*Material to process*
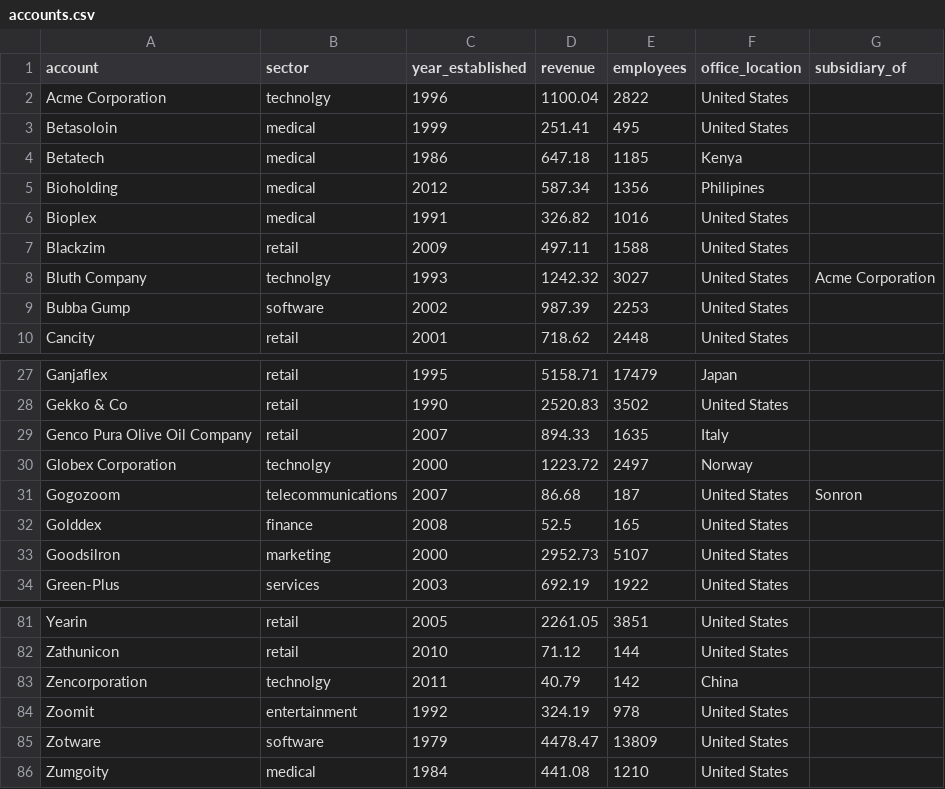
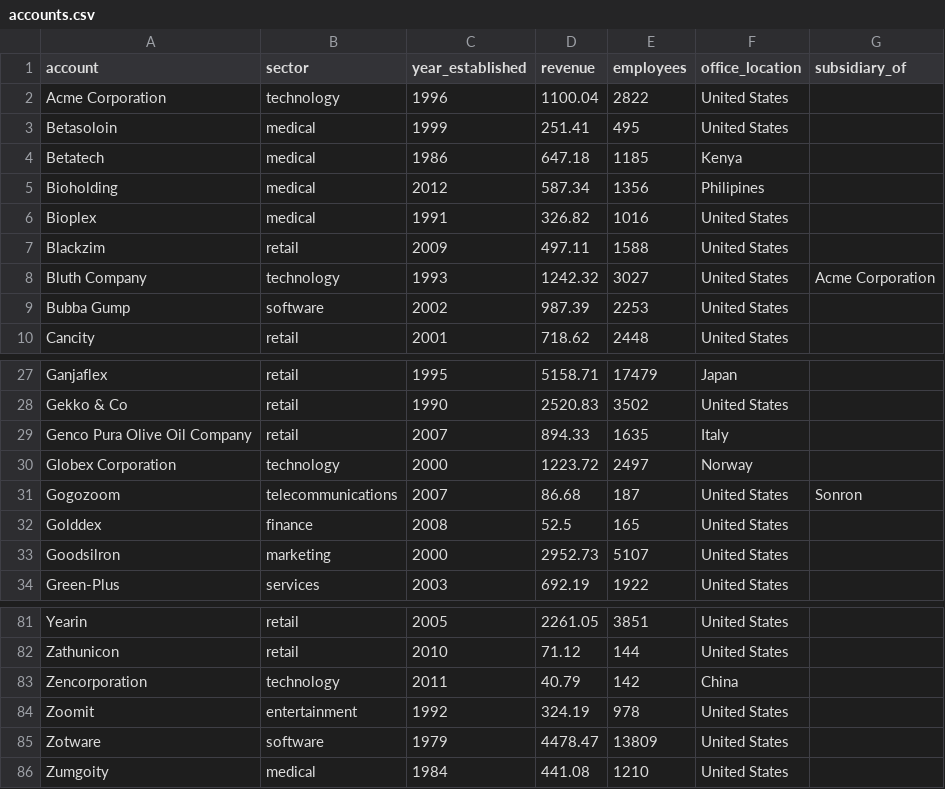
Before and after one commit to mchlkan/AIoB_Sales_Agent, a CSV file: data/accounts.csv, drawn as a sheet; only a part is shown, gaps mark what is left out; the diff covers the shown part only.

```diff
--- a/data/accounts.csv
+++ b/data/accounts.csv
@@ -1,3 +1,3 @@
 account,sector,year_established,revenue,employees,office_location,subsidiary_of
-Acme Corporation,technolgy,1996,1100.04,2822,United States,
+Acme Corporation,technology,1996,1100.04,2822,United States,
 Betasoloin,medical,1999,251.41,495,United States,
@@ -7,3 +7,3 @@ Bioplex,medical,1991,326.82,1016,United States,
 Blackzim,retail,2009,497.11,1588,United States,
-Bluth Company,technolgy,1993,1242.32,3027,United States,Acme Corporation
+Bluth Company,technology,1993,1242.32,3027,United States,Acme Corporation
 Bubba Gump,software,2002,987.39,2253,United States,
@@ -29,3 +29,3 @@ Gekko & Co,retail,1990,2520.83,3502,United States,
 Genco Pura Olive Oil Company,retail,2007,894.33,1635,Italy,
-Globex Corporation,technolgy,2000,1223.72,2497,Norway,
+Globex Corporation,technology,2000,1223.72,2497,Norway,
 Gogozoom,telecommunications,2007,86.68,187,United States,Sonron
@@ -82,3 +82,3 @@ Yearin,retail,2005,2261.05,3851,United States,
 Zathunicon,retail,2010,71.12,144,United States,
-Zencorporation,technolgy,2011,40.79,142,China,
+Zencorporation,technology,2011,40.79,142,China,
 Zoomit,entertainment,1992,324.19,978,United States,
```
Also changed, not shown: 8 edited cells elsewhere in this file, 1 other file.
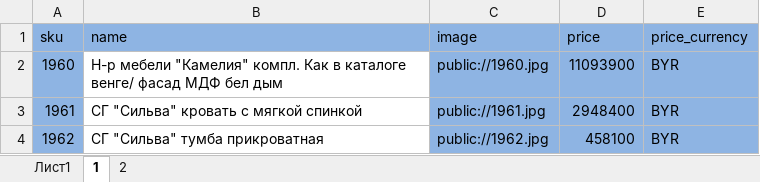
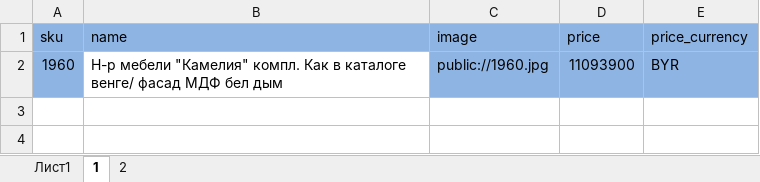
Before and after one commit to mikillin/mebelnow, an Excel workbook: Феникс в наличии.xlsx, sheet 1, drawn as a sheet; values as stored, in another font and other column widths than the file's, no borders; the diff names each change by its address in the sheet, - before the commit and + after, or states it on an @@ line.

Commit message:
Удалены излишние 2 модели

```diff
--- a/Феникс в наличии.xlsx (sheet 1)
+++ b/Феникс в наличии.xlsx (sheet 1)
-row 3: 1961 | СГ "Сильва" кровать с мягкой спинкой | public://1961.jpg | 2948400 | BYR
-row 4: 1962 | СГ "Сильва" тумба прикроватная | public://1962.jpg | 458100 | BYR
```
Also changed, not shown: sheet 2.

*Task goal*
Hand back all the entries exactly, leaving out the pictures.

*Answer to this exercise*
Before and after one commit to mchlkan/AIoB_Sales_Agent, a CSV file: data/accounts.csv, drawn as a sheet; only a part is shown, gaps mark what is left out; the diff covers the shown part only.

```diff
--- a/data/accounts.csv
+++ b/data/accounts.csv
@@ -1,3 +1,3 @@
 account,sector,year_established,revenue,employees,office_location,subsidiary_of
-Acme Corporation,technolgy,1996,1100.04,2822,United States,
+Acme Corporation,technology,1996,1100.04,2822,United States,
 Betasoloin,medical,1999,251.41,495,United States,
@@ -7,3 +7,3 @@ Bioplex,medical,1991,326.82,1016,United States,
 Blackzim,retail,2009,497.11,1588,United States,
-Bluth Company,technolgy,1993,1242.32,3027,United States,Acme Corporation
+Bluth Company,technology,1993,1242.32,3027,United States,Acme Corporation
 Bubba Gump,software,2002,987.39,2253,United States,
@@ -29,3 +29,3 @@ Gekko & Co,retail,1990,2520.83,3502,United States,
 Genco Pura Olive Oil Company,retail,2007,894.33,1635,Italy,
-Globex Corporation,technolgy,2000,1223.72,2497,Norway,
+Globex Corporation,technology,2000,1223.72,2497,Norway,
 Gogozoom,telecommunications,2007,86.68,187,United States,Sonron
@@ -82,3 +82,3 @@ Yearin,retail,2005,2261.05,3851,United States,
 Zathunicon,retail,2010,71.12,144,United States,
-Zencorporation,technolgy,2011,40.79,142,China,
+Zencorporation,technology,2011,40.79,142,China,
 Zoomit,entertainment,1992,324.19,978,United States,
```
Also changed, not shown: 8 edited cells elsewhere in this file, 1 other file.
Before and after one commit to mikillin/mebelnow, an Excel workbook: Феникс в наличии.xlsx, sheet 1, drawn as a sheet; values as stored, in another font and other column widths than the file's, no borders; the diff names each change by its address in the sheet, - before the commit and + after, or states it on an @@ line.

Commit message:
Удалены излишние 2 модели

```diff
--- a/Феникс в наличии.xlsx (sheet 1)
+++ b/Феникс в наличии.xlsx (sheet 1)
-row 3: 1961 | СГ "Сильва" кровать с мягкой спинкой | public://1961.jpg | 2948400 | BYR
-row 4: 1962 | СГ "Сильва" тумба прикроватная | public://1962.jpg | 458100 | BYR
```
Also changed, not shown: sheet 2.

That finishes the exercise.